TO DO: Scan the entries below. List each line with "function".

AVAILABLE DATA:

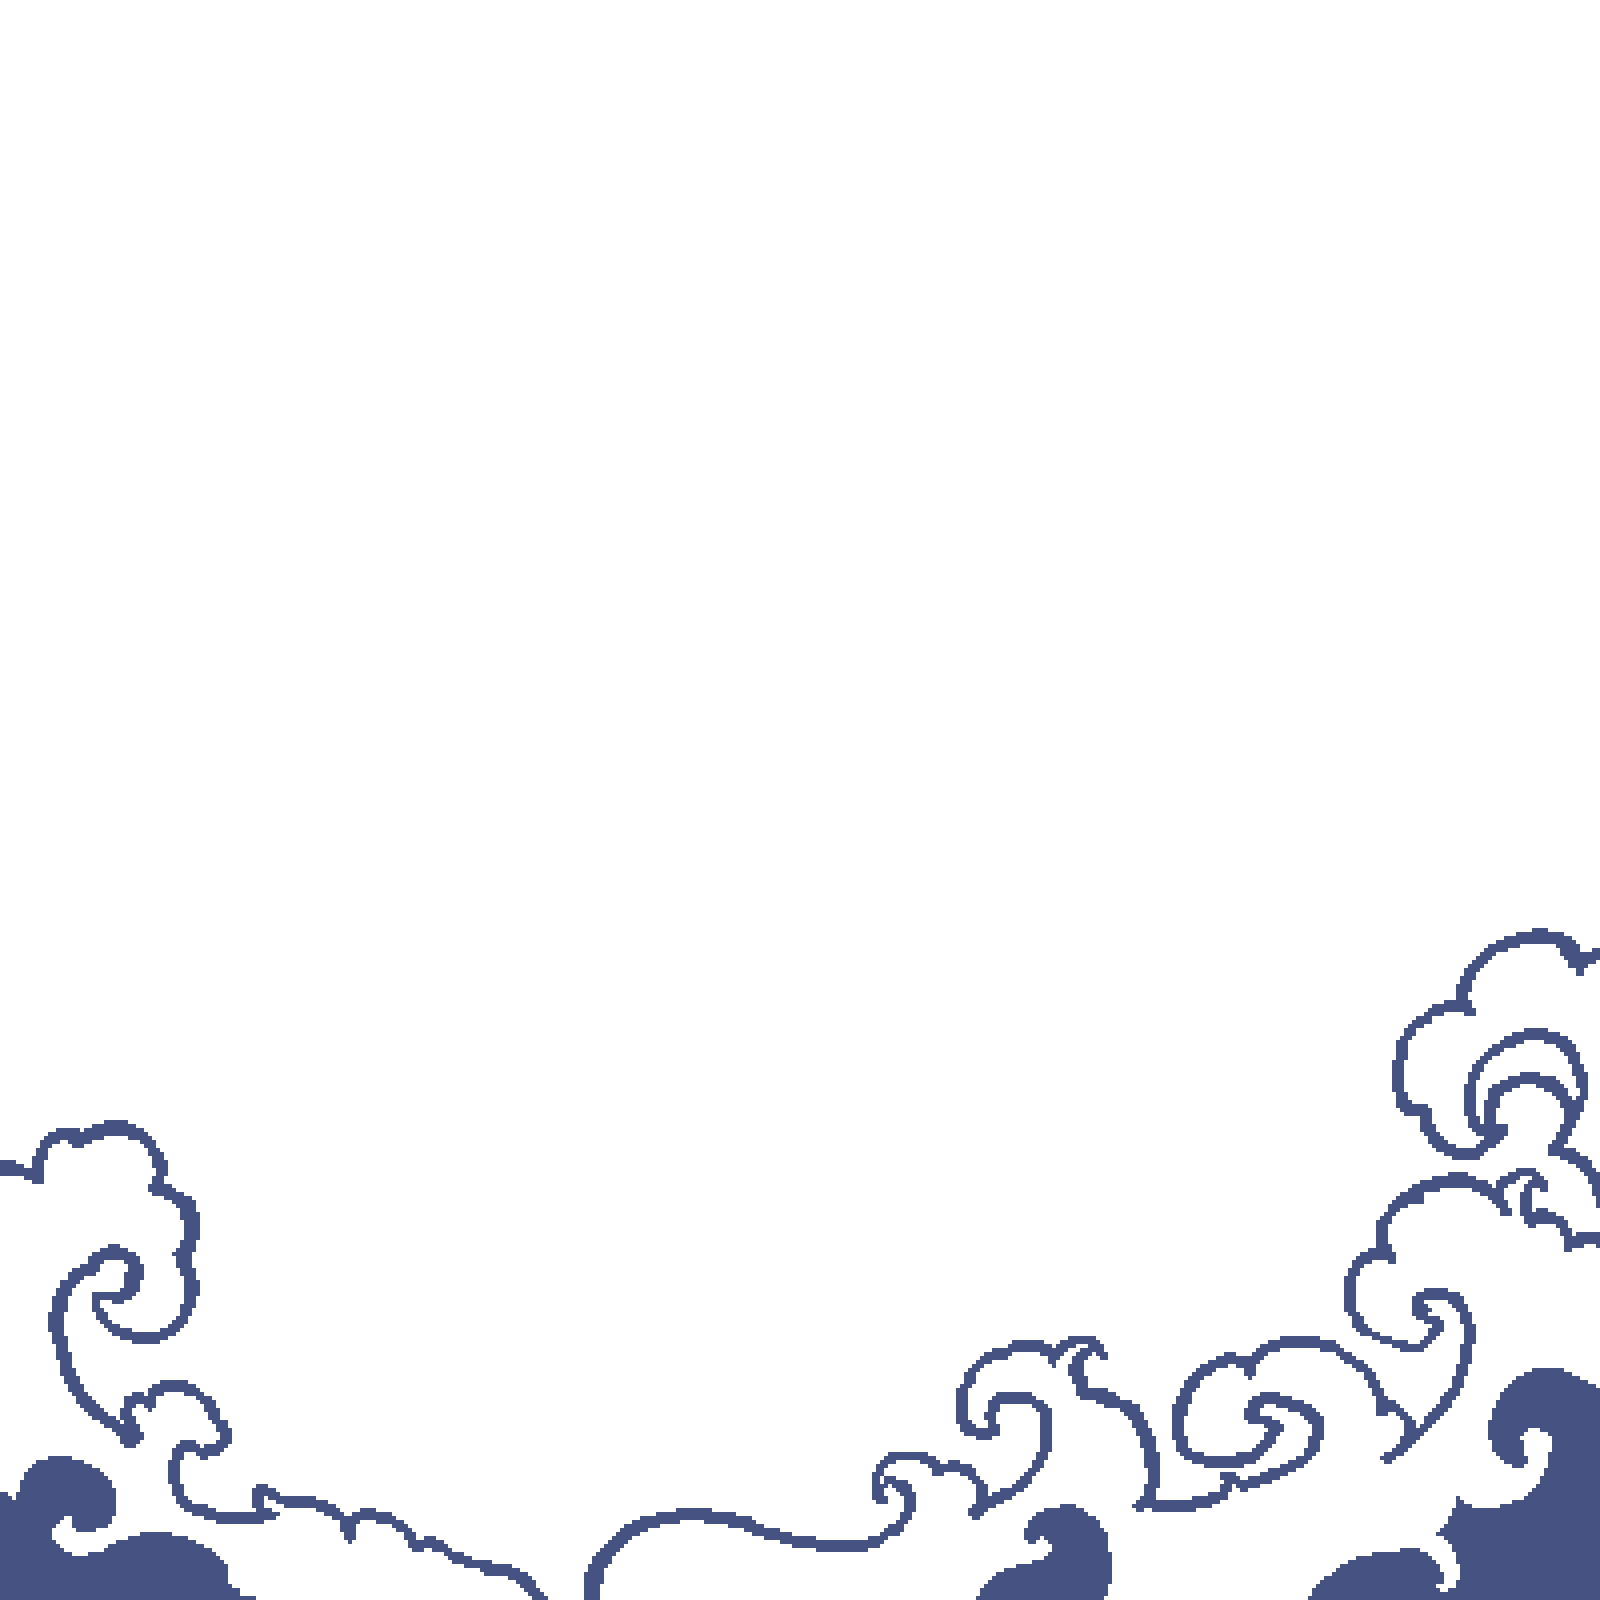
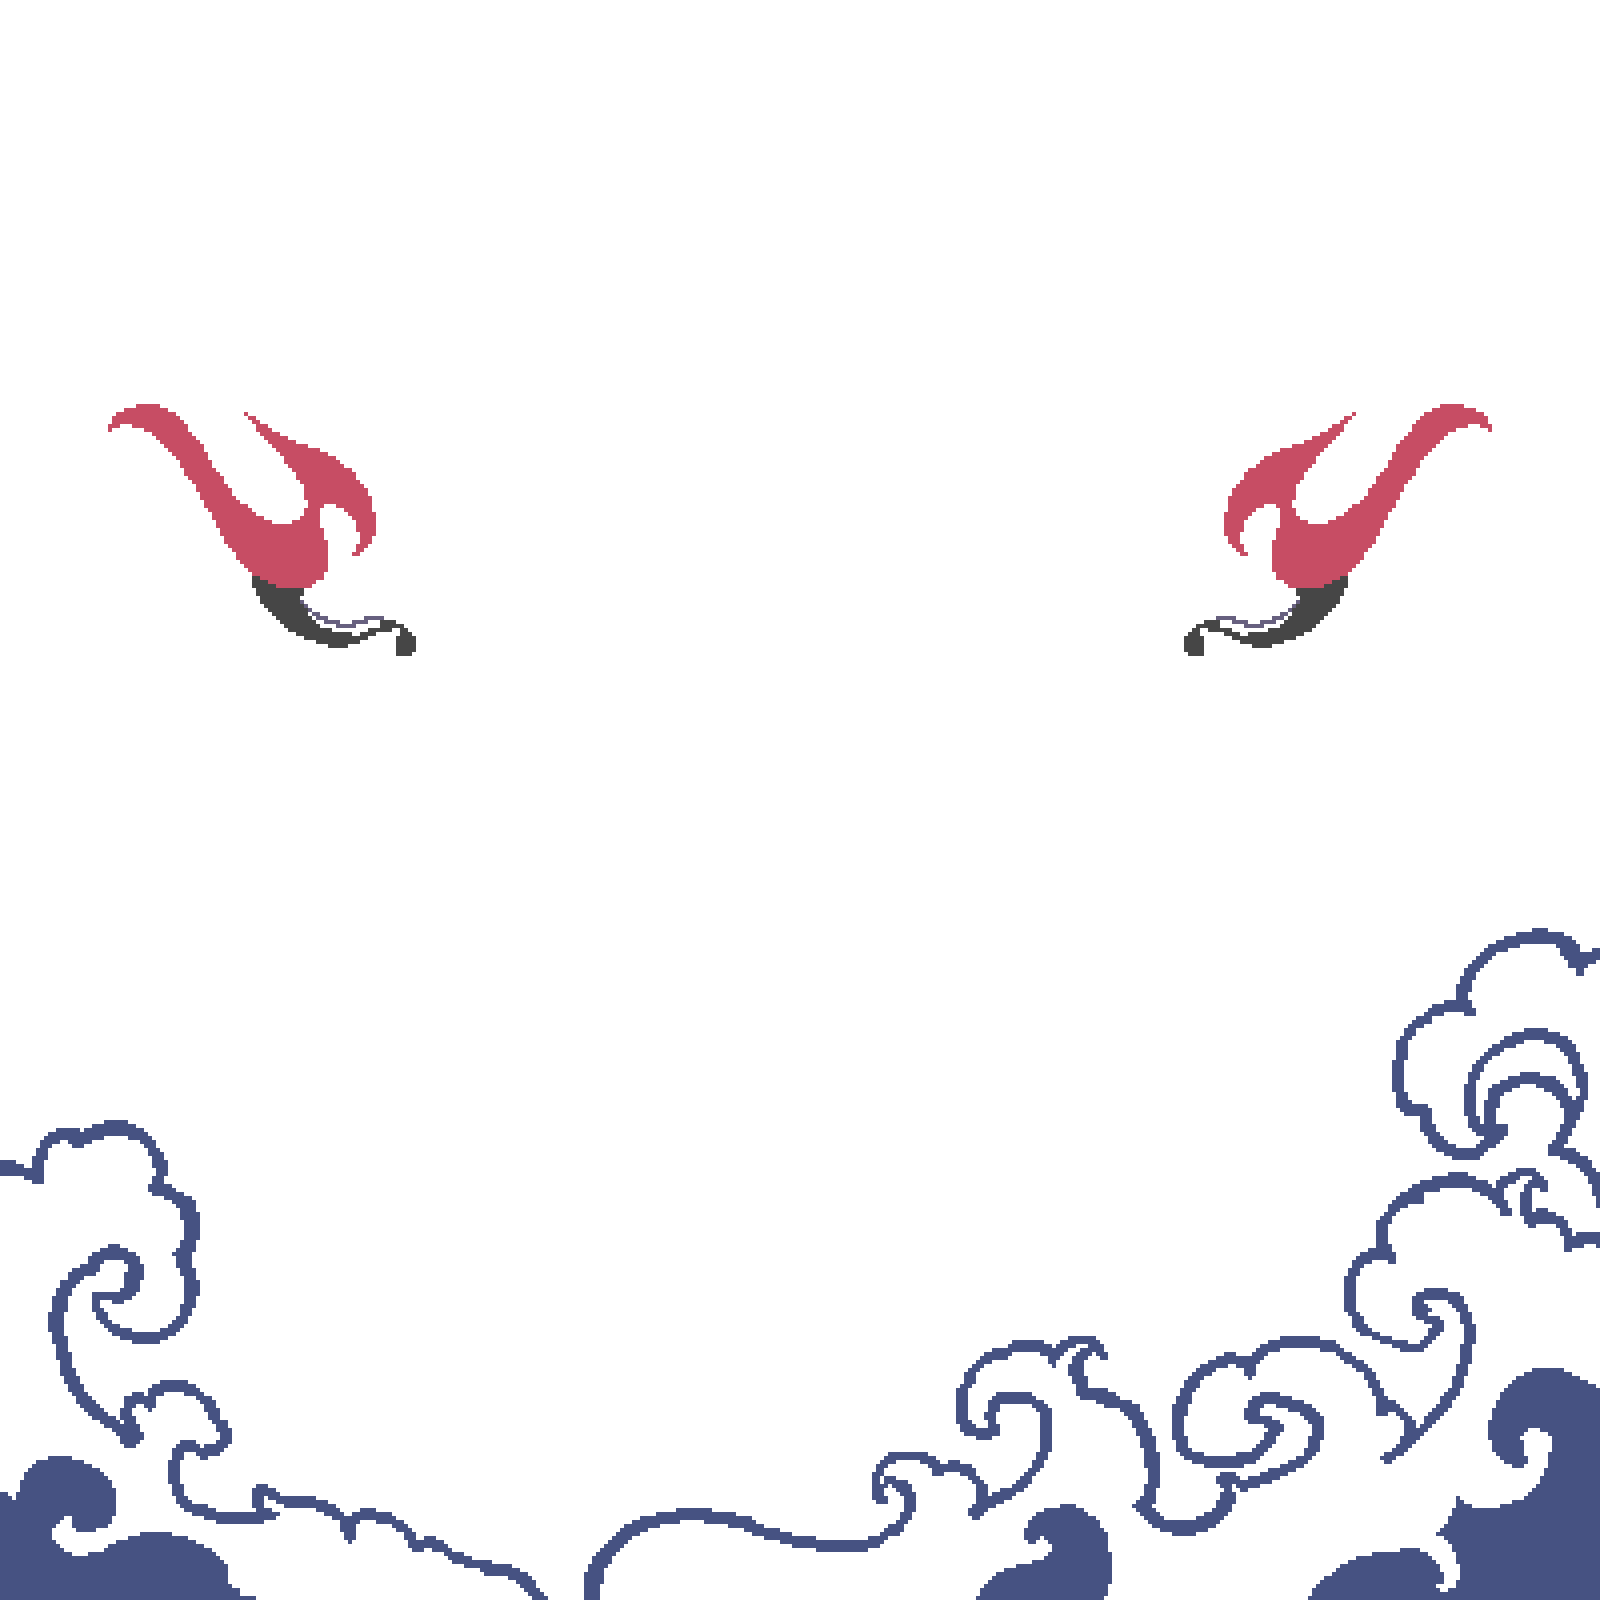
Add files via upload
mask added

Changed region(s): [[0.7188, 0.25, 0.9375, 0.4062], [0.0625, 0.25, 0.2812, 0.4062], [0.7188, 0.9062, 0.7812, 0.9688]]

diff --git a/danmari.js b/danmari.js
@@ -50,12 +50,12 @@ function preload() {
 
     imgkoimain = loadImage("koi.png");
     imgkoimain_back = loadImage("koi_purpleback.png");
-    imgkoimain_white = loadImage("koi_whiteback.png");
+    imgkoimain_white = loadImage("koi_whiteback_wing.png");
     imgfloat = loadImage("floatfront.png");
 
     imgpaper_s = loadImage("paper_small.png");
     imgpaper_l = loadImage("paper_large.png");
-    imgpaper_outlined = loadImage("paper_l_outlined.png");
+    imgpaper_outlined = loadImage("paper_l_outlined2.png");
 
     imgsakura_deep = loadImage("deepsakura.png");
     imgsakura_light = loadImage("lightsakura.png")
@@ -248,7 +248,6 @@ function draw() {
     nz_y += 0.01;
     //if(nz >= yvalues_fish.length*10){
     //    nz = 1;
-
 
     //noLoop();
 }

TASK ANSWER:
@@ -50,12 +50,12 @@ function preload() {
@@ -248,7 +248,6 @@ function draw() {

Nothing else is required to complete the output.